The only acceptable reply is the number of lines in the material below that hold "LogisticRegression".

Data shown
- Opening Delimiter -

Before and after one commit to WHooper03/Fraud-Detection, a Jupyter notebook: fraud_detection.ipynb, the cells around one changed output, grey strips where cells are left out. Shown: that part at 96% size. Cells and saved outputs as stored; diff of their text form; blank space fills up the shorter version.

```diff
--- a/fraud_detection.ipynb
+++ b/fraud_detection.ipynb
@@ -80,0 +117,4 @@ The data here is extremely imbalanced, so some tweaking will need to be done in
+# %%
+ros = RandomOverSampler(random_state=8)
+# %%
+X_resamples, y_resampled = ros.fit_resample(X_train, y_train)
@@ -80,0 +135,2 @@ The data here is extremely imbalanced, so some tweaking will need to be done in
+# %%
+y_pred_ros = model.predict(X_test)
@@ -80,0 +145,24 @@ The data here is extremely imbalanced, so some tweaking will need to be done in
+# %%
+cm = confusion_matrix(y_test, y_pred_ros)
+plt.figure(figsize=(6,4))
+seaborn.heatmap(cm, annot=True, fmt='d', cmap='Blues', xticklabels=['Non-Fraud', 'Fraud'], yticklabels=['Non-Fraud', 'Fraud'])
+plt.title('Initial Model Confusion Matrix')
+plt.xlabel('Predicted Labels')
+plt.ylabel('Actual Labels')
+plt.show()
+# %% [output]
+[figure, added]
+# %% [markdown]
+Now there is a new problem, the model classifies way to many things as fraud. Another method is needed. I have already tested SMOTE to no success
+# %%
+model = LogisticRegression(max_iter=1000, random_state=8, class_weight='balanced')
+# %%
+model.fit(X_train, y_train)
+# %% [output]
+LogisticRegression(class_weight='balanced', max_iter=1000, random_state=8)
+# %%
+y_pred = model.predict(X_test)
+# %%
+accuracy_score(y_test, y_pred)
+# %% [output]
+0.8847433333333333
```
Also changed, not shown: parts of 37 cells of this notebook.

- Closing Delimiter -

Exercise result
2